Buffalo in the ’80s: Pioneering female news anchor Carol Jasen

By Steve Cichon

When 28-year-old Carol Crissey came to Buffalo at the tail end of the 1970s, her resume boasted a working knowledge of four languages (German, Spanish, French, plus Greek and Latin) and four instruments (cello, guitar, oboe and piano).

Buffalo News archives

Leaving Buffalo 25 years later, she was Buffalo’s pre-eminent and “most watchable” news anchor.

Often described as “elegant” in the pages of The News by reporters and critics, readers also voted Carol as the “Sexiest Woman in Western New York” several years running in the late ’90s.

With Kevin O’Connell, 1990. (Buffalo News archives)

Carol was there as the world and the world of TV news became increasingly less misogynistic. At stodgy, stuffy old Channel 4, where until recently the TV news anchors hadn’t changed much since the ’50s, Carol was the first woman to anchor the news regularly on weeknights. It was news — glimmer of hope for humanity variety — when she signed a contract that would allow her to anchor the news into her 40s.

“There was a time when I thought I wouldn’t have a job in my mid-30s,” she told News Critic Alan Pergament in 1987. “When I started in broadcasting in 1973 … women weren’t allowed to age on television.”

Another glass ceiling was broken when she signed a contract that would send her into our homes at 6 and 11 past her 50th birthday.

“Isn’t it wonderful?” she reflected in 1998. “When I heard that women in their mid- to late 40s were considered very valuable, it did my heart very good. I’m told it’s because baby boomers are watching other baby boomers.”

Buffalo Mayoral debate, 1985. (Buffalo News archives)

Through the 23 years she worked at WIVB-TV, Carol Jasen (who is noe known as Carol Crissey-Nigrelli) anchored at various times the noon, 6 and 11 p.m. newscasts with a long list of co-anchors. Her first assignment was co-anchoring with John Beard in 1980, then Bob Koop in 1981, Kevin O’Connell in 1990, Don Postles in 1993, and occasional stints with Rick Pfeiffer, Rich Newberg and Kathy Polanko, among others.

On set with Bob Koop, 1986. (Buffalo News archives)

Through most of those years, Carol and her co-anchor were No. 2 in the ratings, as the less theatrical alternative to Irv, Rick and Tom on Channel 7. After one late ’80s ratings jump closed the gap with Eyewitness News, News Critic Anthony Violanti prophesied, “Move over Uncle Irv. Here comes Aunt Carol.” After Irv Weinstein’s retirement in 1998, Carol and Channel 4 took over the No. 1 spot until she retired and beyond.

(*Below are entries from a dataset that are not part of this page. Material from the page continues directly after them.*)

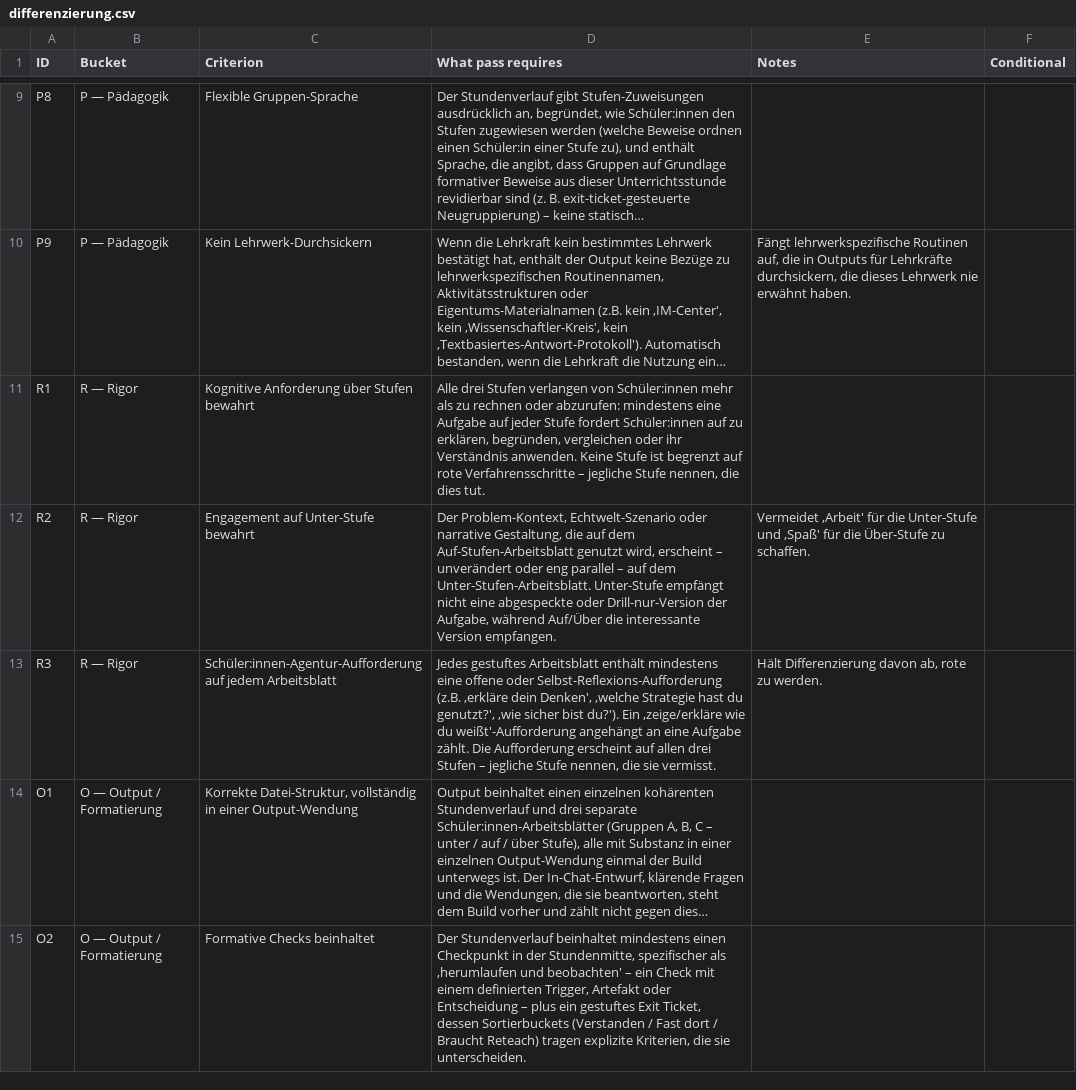
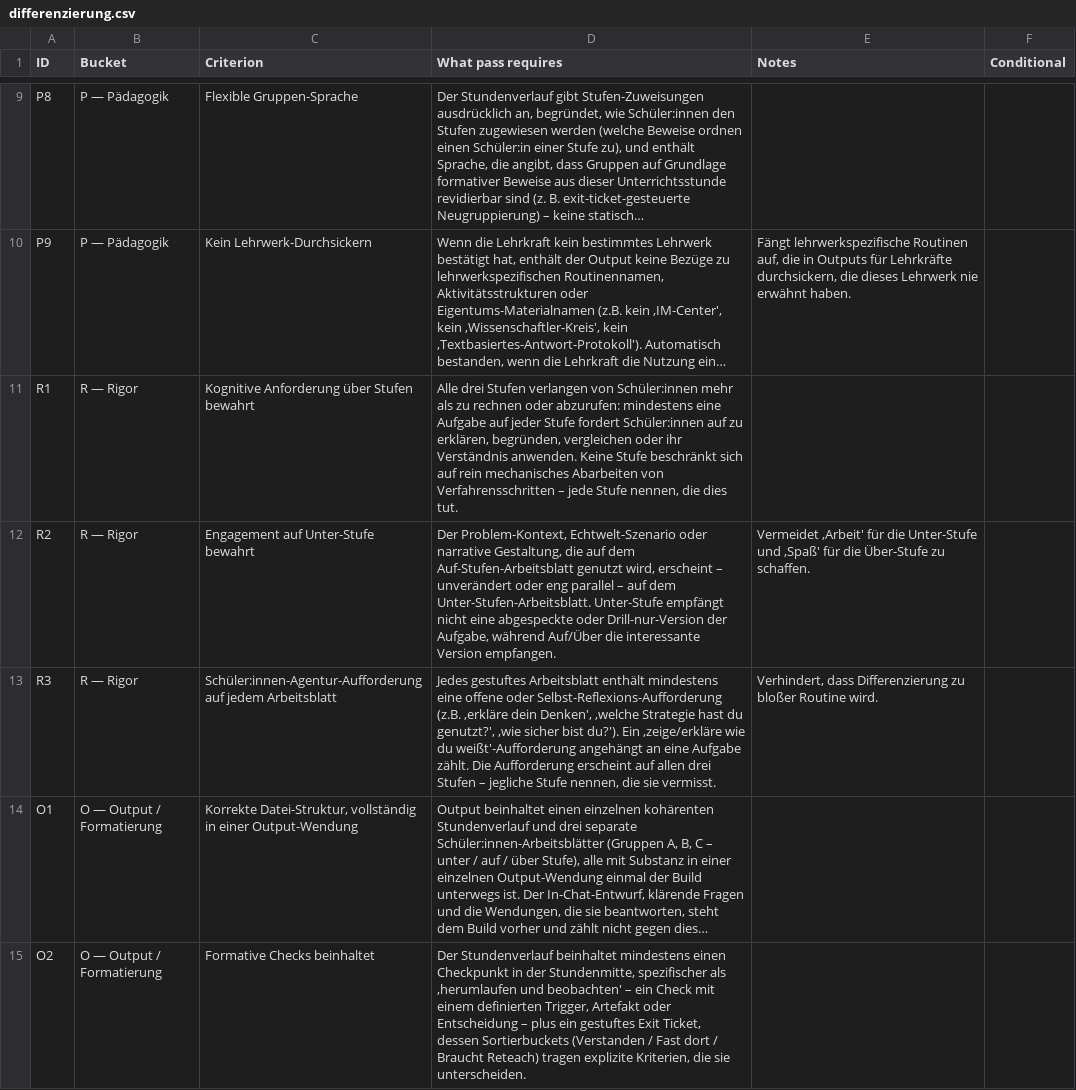
Before and after one commit to itsthestranger/teaching-skills-for-austria, a CSV file: evals/at-differenzierung/rubrics/differenzierung.csv, drawn as a sheet; only a part is shown, gaps mark what is left out; long unchanged cells end in …; the diff names each change by its address in the sheet, - before the commit and + after, or states it on an @@ line.

Commit message:
Replace the untranslated word rote in two differentiation rubric cells

```diff
--- a/evals/at-differenzierung/rubrics/differenzierung.csv
+++ b/evals/at-differenzierung/rubrics/differenzierung.csv
-D11 (What pass requires): …Keine Stufe ist begrenzt auf rote Verfahrensschritte – jegliche Stufe nennen,…
+D11 (What pass requires): …Keine Stufe beschränkt sich auf rein mechanisches Abarbeiten von Verfahrensschritten – jede Stufe nennen,…
-E13 (Notes): Hält Differenzierung davon ab, rote zu werden.
+E13 (Notes): Verhindert, dass Differenzierung zu bloßer Routine wird.
```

With Jasen becoming Buffalo’s most popular and longest-tenured news anchor with Weinstein gone, in Irv’s book– handing the hairspray-can-baton over to Carol seemed to be as good a choice as any.

“Carol is not only one of the best anchors, she’s also got class,” Weinstein said upon Carol’s induction to the Buffalo Broadcasting Hall of Fame. “We were competitors, but we were enemies who thoroughly respected each other.”

Buffalo News archives

Carol retired from TV news in 2002 and married former Channel 4 reporter Craig Nigrelli, who is now a news anchor in Omaha. Looking at television news today, she’s glad she played her part when she did.

“If I was a success at Ch. 4,” she told News critic Jeff Simon in 2011, “it was because I was surrounded by professionals. The anchors, producers, reporters and photographers all had years of experience. In the age before the Internet, every newsroom had walking, talking encyclopedias who could tell you the history of the city, the history of an issue, the movers and shakers in town — and they were willing to teach anyone who was new.”